Unnecessary acts

Perhaps 90 percent of human activity is unnecessary, and essentially counter-productive. I have chosen this figure, as I choose most figures, for rhetorical effect; in reality it is probably much higher. A productive, well-organized person is he (sometimes she) who knows what to give up; perhaps, at first, only temporarily. For the unnecessary labours get in the way of things necessary and more worthy of our attention.

It begins every morning, or more realistically, the night before. The mornings are when most people are most awake, but the evenings are useful for organizing. Proper organization consists mostly of asking questions that cannot immediately be answered, which is why one does it in the evening, before one goes to sleep. If one is patient, the answers will all come in the course of the night.

Unfortunately, some people do not get enough sleep, which is why they are constitutionally frazzled.
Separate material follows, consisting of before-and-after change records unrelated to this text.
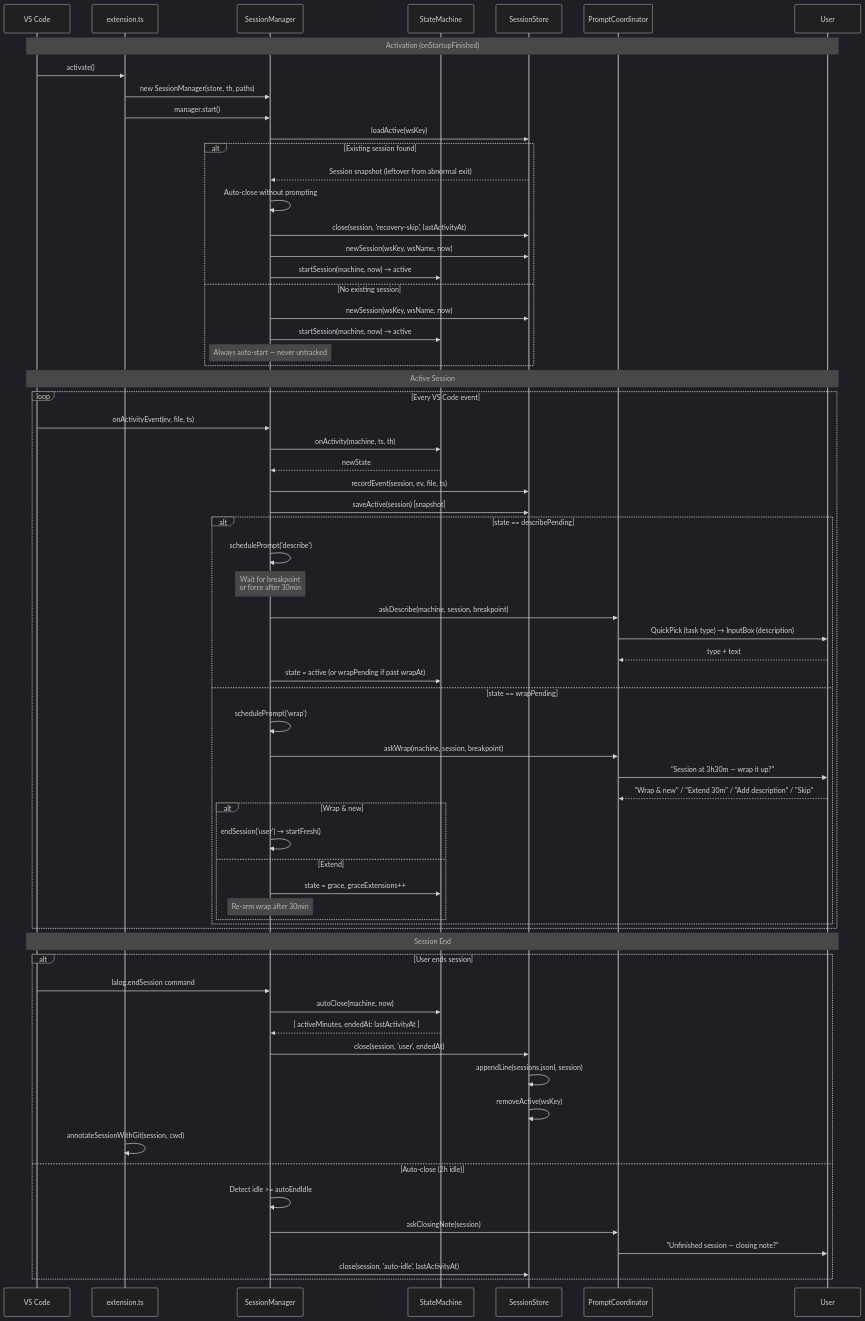
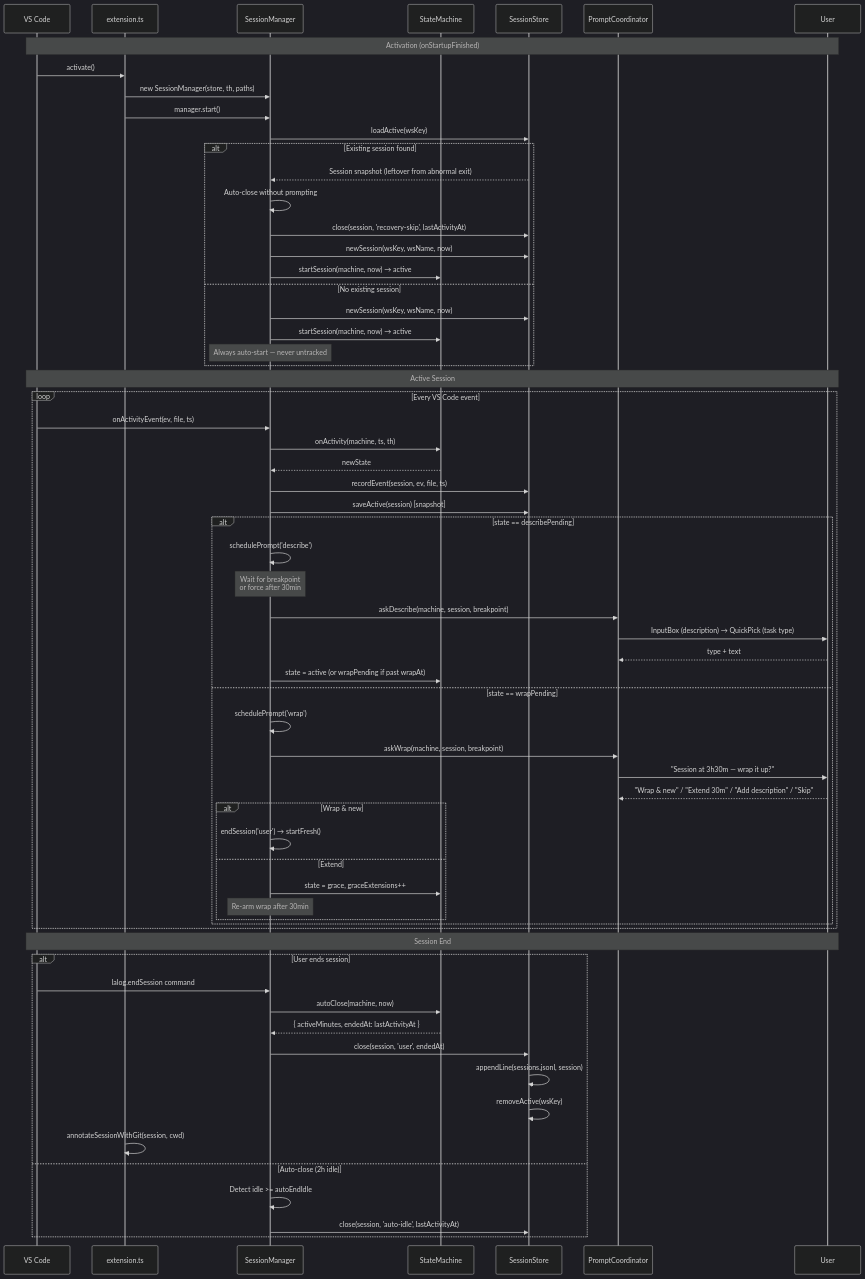
The fourth of 7 diagrams in docs/architecture.md (lawaty/lalog), drawn with Mermaid (dark theme) before and after one commit. The commit also changed other lines of this file and 18 other files, not shown here.

First line of the commit message:
Remove focus-loss and on-start description prompts; text-first describe flow; idle 'I was away' trim

````diff
--- a/docs/architecture.md
+++ b/docs/architecture.md
@@ -248,76 +248,74 @@
 ```mermaid
 sequenceDiagram
     participant VSCode as VS Code
     participant EXT as extension.ts
     participant SM as SessionManager
     participant FSM as StateMachine
     participant SS as SessionStore
     participant PC as PromptCoordinator
     participant User as User
 
     Note over VSCode,User: Activation (onStartupFinished)
 
     VSCode->>EXT: activate()
     EXT->>SM: new SessionManager(store, th, paths)
     EXT->>SM: manager.start()
     SM->>SS: loadActive(wsKey)
 
     alt Existing session found
         SS-->>SM: Session snapshot (leftover from abnormal exit)
         SM->>SM: Auto-close without prompting
         SM->>SS: close(session, 'recovery-skip', lastActivityAt)
         SM->>SS: newSession(wsKey, wsName, now)
         SM->>FSM: startSession(machine, now) → active
     else No existing session
         SM->>SS: newSession(wsKey, wsName, now)
         SM->>FSM: startSession(machine, now) → active
         Note over SM: Always auto-start — never untracked
     end
 
     Note over VSCode,User: Active Session
 
     loop Every VS Code event
         VSCode->>SM: onActivityEvent(ev, file, ts)
         SM->>FSM: onActivity(machine, ts, th)
         FSM-->>SM: newState
         SM->>SS: recordEvent(session, ev, file, ts)
         SM->>SS: saveActive(session) [snapshot]
 
         alt state == describePending
             SM->>SM: schedulePrompt('describe')
             Note over SM: Wait for breakpoint<br/>or force after 30min
             SM->>PC: askDescribe(machine, session, breakpoint)
-            PC->>User: QuickPick (task type) → InputBox (description)
+            PC->>User: InputBox (description) → QuickPick (task type)
             User-->>PC: type + text
             SM->>FSM: state = active (or wrapPending if past wrapAt)
         else state == wrapPending
             SM->>SM: schedulePrompt('wrap')
             SM->>PC: askWrap(machine, session, breakpoint)
             PC->>User: "Session at 3h30m — wrap it up?"
             User-->>PC: "Wrap & new" / "Extend 30m" / "Add description" / "Skip"
             alt Wrap & new
                 SM->>SM: endSession('user') → startFresh()
             else Extend
                 SM->>FSM: state = grace, graceExtensions++
                 Note over SM: Re-arm wrap after 30min
             end
         end
     end
 
     Note over VSCode,User: Session End
 
     alt User ends session
         VSCode->>SM: lalog.endSession command
         SM->>FSM: autoClose(machine, now)
         FSM-->>SM: { activeMinutes, endedAt: lastActivityAt }
         SM->>SS: close(session, 'user', endedAt)
         SS->>SS: appendLine(sessions.jsonl, session)
         SS->>SS: removeActive(wsKey)
         EXT->>EXT: annotateSessionWithGit(session, cwd)
     else Auto-close (2h idle)
         SM->>SM: Detect idle >= autoEndIdle
-        SM->>PC: askClosingNote(session)
-        PC->>User: "Unfinished session — closing note?"
         SM->>SS: close(session, 'auto-idle', lastActivityAt)
     end
 ```
````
The religious types, for instance priests, tell us that morning should be a time of prayer; and the Catholic ones suggest Mass attendance. I would not dispute this, only attempt to clear up a misunderstanding. One’s work must be an extension of one’s prayer. They are, in principle, the same thing, unless one’s work has been corrupted.
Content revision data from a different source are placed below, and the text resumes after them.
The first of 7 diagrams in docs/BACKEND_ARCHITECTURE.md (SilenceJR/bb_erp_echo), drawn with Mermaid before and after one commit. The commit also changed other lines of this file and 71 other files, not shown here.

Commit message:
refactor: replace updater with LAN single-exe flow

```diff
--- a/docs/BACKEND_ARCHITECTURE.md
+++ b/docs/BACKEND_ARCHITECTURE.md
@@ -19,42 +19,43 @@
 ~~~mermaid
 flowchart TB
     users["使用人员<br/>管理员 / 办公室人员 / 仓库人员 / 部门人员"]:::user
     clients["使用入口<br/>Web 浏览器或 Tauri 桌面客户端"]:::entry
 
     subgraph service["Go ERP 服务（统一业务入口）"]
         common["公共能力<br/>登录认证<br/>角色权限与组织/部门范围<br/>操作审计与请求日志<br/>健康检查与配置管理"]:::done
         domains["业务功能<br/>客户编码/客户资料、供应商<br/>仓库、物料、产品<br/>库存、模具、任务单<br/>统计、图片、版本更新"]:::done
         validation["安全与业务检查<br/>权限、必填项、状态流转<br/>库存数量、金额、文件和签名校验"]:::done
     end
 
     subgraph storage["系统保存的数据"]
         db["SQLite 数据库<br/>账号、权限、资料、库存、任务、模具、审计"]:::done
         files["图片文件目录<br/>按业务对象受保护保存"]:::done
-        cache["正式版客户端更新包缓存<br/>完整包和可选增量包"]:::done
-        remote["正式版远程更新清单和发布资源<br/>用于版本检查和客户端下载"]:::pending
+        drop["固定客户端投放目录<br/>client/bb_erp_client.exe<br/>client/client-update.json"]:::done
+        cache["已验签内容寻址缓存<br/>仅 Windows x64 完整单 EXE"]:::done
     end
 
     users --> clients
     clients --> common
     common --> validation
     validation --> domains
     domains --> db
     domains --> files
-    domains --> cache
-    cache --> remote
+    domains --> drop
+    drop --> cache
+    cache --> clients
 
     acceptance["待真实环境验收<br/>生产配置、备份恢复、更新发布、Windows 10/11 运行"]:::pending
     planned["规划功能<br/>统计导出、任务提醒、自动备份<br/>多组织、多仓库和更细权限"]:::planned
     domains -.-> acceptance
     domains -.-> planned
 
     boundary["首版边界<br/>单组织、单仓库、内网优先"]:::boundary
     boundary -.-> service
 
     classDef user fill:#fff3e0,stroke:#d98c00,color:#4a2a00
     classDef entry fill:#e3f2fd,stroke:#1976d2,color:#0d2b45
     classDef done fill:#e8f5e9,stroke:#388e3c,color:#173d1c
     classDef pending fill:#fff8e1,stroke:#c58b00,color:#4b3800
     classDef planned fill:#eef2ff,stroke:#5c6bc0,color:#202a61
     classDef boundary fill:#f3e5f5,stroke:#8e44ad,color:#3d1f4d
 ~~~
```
The current writer is a writer, so to say; his work generally consists of writing. He doesn’t always write, even in the mornings, when technically he can’t; but his not writing is also like writing.

He would be, perhaps, more outwardly productive, except that his cerebellum is bad. This he discerns when he tries to stand or walk, or recall some basic vocabulary. The affliction began with a stroke. But it confers advantages which even his doctors cannot understand.

For one of the reasons we are, generally, so unproductive, is not that we waste our time, on what we might call ruinous trivialities (such as “media” and “entertainment”). It is because we attribute the centre of our action to our brains. We think we might not be smart enough to achieve anything. And this is in a strange sense quite reasonable, because we are seeking our wisdom from the wrong place: from a lump of meat.

The soul is instead at the heart of intellect and moral action; providing the trigger for all intelligent human life. It comes linked to God (“the Trinity”). But when that link is broken, it just spins about, pointlessly.